Phil Garner has a problem the next few nights. It's the question that has hung over most of the games the San Francisco Giants have played the last four years, the one that came into focus in the final week of the 2001 season:
Do you pitch to Barry Bonds or walk him?
Much hangs on the approach Garner chooses. The three-game series between the Houston Astros and Giants at SBC Park will be an important step in determining the winner of the wild-card chase in the National League.
The bet here is this: Garner will have his pitching staff go after Bonds in all but the most obvious intentional walk situations -- runners in scoring position, with one or two outs. But it's not much more than a guess.
Garner is, by nature, extremely aggressive. He inherited a team that had attempted 41 stolen bases in 88 games under Jimy Williams, and has had it try 63 steals in 61 games.
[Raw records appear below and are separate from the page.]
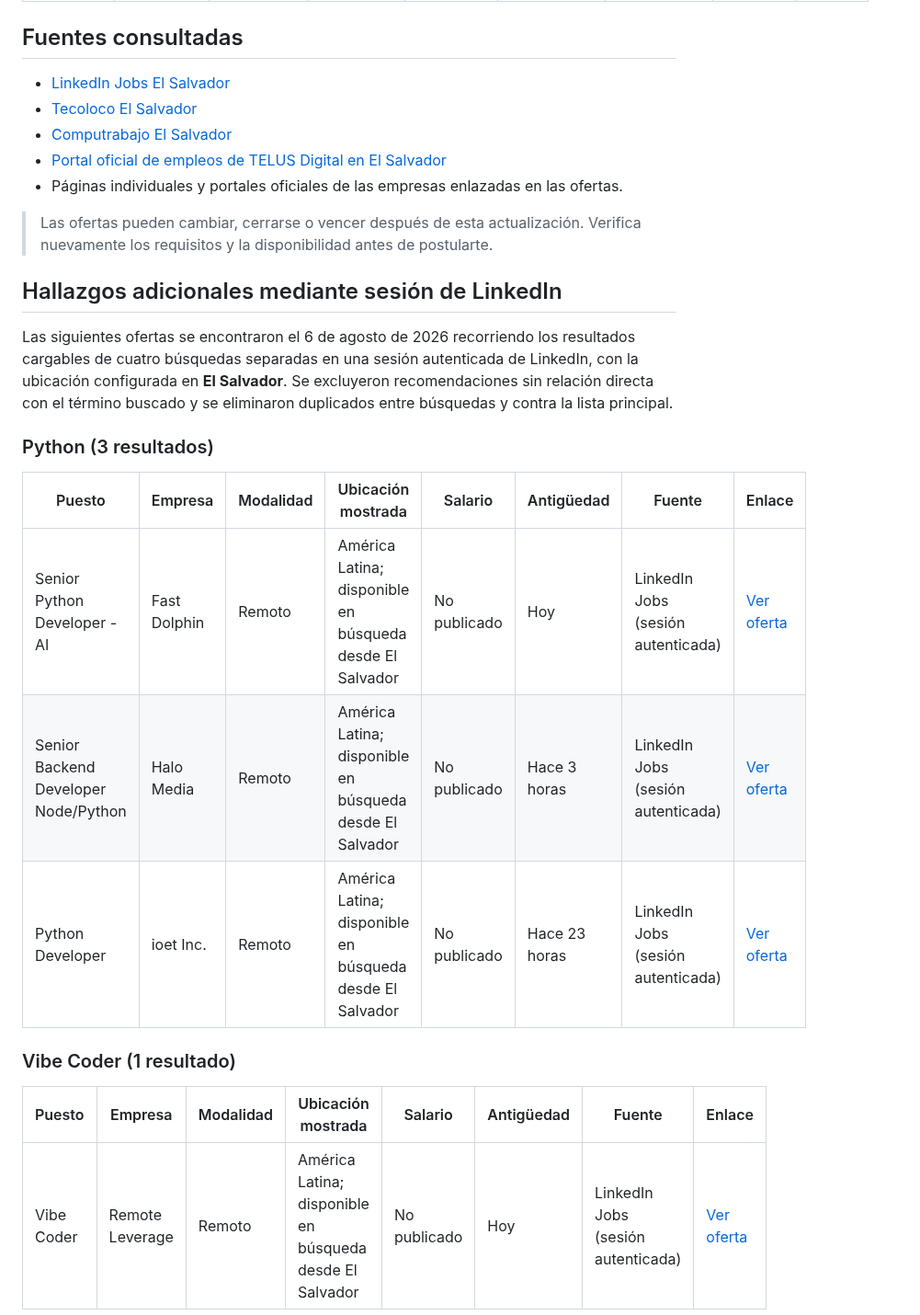
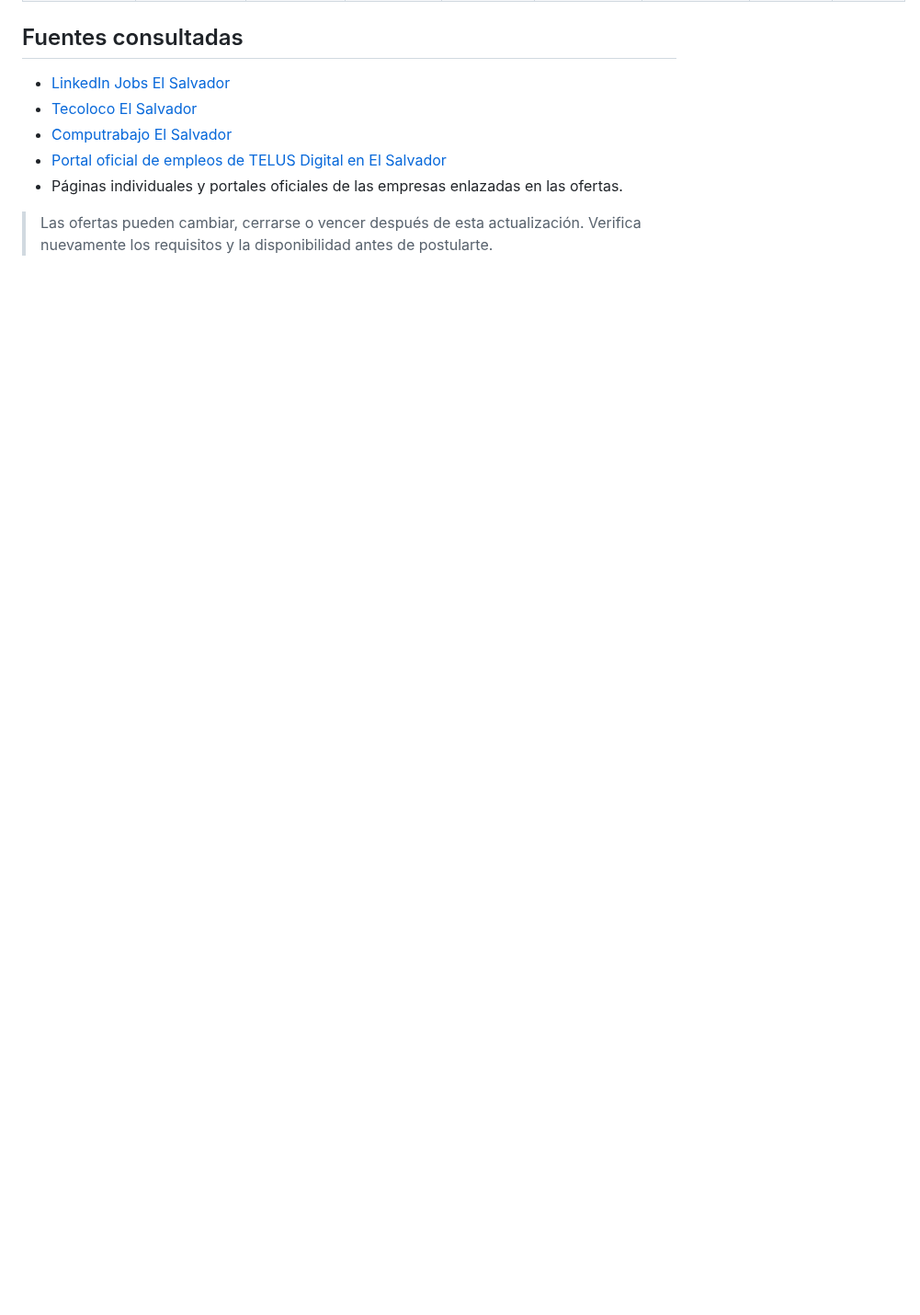
Before and after one commit to cookiemedal/sv-tech-jobs, a Markdown page: README.md, the part around one of its changes. Shown at 92% size. Drawn GitHub-style; blank space fills up the shorter version.

```diff
--- a/README.md
+++ b/README.md
@@ -76,21 +79,3 @@ Ofertas tecnológicas verificadas como activas y disponibles para personas en El
 
 > Las ofertas pueden cambiar, cerrarse o vencer después de esta actualización. Verifica nuevamente los requisitos y la disponibilidad antes de postularte.
 
-## Hallazgos adicionales mediante sesión de LinkedIn
-
-Las siguientes ofertas se encontraron el 6 de agosto de 2026 recorriendo los resultados cargables de cuatro búsquedas separadas en una sesión autenticada de LinkedIn, con la ubicación configurada en **El Salvador**. Se excluyeron recomendaciones sin relación directa con el término buscado y se eliminaron duplicados entre búsquedas y contra la lista principal.
-
-### Python (3 resultados)
-
-| Puesto | Empresa | Modalidad | Ubicación mostrada | Salario | Antigüedad | Fuente | Enlace |
-|---|---|---|---|---|---|---|---|
-| Senior Python Developer - AI | Fast Dolphin | Remoto | América Latina; disponible en búsqueda desde El Salvador | No publicado | Hoy | LinkedIn Jobs (sesión autenticada) | [Ver oferta](https://www.linkedin.com/jobs/view/4450285685/) |
-| Senior Backend Developer Node/Python | Halo Media | Remoto | América Latina; disponible en búsqueda desde El Salvador | No publicado | Hace 3 horas | LinkedIn Jobs (sesión autenticada) | [Ver oferta](https://www.linkedin.com/jobs/view/4449755285/) |
-| Python Developer | ioet Inc. | Remoto | América Latina; disponible en búsqueda desde El Salvador | No publicado | Hace 23 horas | LinkedIn Jobs (sesión autenticada) | [Ver oferta](https://www.linkedin.com/jobs/view/4449674378/) |
-
-### Vibe Coder (1 resultado)
-
-| Puesto | Empresa | Modalidad | Ubicación mostrada | Salario | Antigüedad | Fuente | Enlace |
-|---|---|---|---|---|---|---|---|
-| Vibe Coder | Remote Leverage | Remoto | América Latina; disponible en búsqueda desde El Salvador | No publicado | Hoy | LinkedIn Jobs (sesión autenticada) | [Ver oferta](https://www.linkedin.com/jobs/view/4448609478/) |
-
```
Also changed, not shown: other parts of README.md (+36 -54 lines).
The addition of Carlos Beltran does not explain why guys like Lance Berkman and Craig Biggio (even Jeff Bagwell) are running more under Garner than they did Williams.
The difference is Garner forces the action.
It's hard to see how Garner will do as Larry Dierker did back in the penultimate series in 2001, although you can argue that he should. Putting Bonds on base doesn't get you beat; pitching to him often does.
That's what Dierker was thinking when he stood by as his pitchers walked Bonds eight times in a three-game series even though he was on the verge of breaking Mark McGwire's single-season home run record. It is still a sore point with Dierker that even Houston fans booed when Astros pitchers exercised discretion in that series, which had meaning in two division races, along with Bonds' pursuit of the home run record.
After Dierker had been relieved of his managerial duties, he still defended his approach. It was proposed to him that, if winning was the only consideration, an opponent would be wise to intentionally walk Bonds every time he came to bat unless the bases were loaded, the score was tied and it was the bottom of the ninth, 10th, 11th, etc.
"You can support that idea statistically,'' Dierker said. "If you do the math, you're better off walking him than pitching to him ... I think over the course of time, you probably would be better off walking him every single time.''
If Bonds walked every plate appearances all season, he'd have a 1.000 on-base percentage and a zero slugging average. That's a 1.000 OPS, which creates fewer runs than Bonds' 1.378 OPS from 2001 or his 1.437 this season, when he's been the best hitter in the history of the game.
"Over a long course of time, the math would be borne out,'' Dierker said. "But in a three-game series, I don't think you can count on it.''
It's not very macho, either.
Yet Bonds is walking 3.7 times for every 10 that he comes to the plate this season, and one of every two walks is intentional. The Giants claim that the opponents who walk him make it easier for them to win, citing the number of runs they score in an inning when he walks. But nobody seems to hear Felipe Alou and his pitch-to-Barry campaign.
The care that is taken with Bonds these days is stunning considering how Tony La Russa browbeat opponents into pitching to McGwire in 1998. He was walked in only 13 of his final 71 plate appearances en route to his 70-homer season in 1998. His last intentional walk that season was by the Cubs' Steve Trachsel on Sept. 8.
In fact, neither McGwire nor Sammy Sosa were intentionally walked in a combined 113 plate appearances after Sept. 13 that season. It just wasn't cool to take the best hitters out of the game.
Bonds has changed that. But look for Garner to try to give his pitching staff the boost that comes from winning confrontations with Bonds.
He hasn't managed against him since 1999, which was back when Bonds was only a really terrific player -- not the best hitter who ever played. Garner's Milwaukee Brewers teams faced Bonds 14 times in 1998 and '99, and Garner ordered only one intentional pass in 63 plate appearances. Bonds homered twice against the Brewers in 33 at-bats in 1998 and four times in 19 at-bats in '99. He was walked 10 times in those 14 games.
That was a different time, both for Bonds and the managers who face him. We'll see if Garner's approach has changed.
Phil Rogers is the national baseball writer for the Chicago Tribune, which has a Web site at www.chicagosports.com.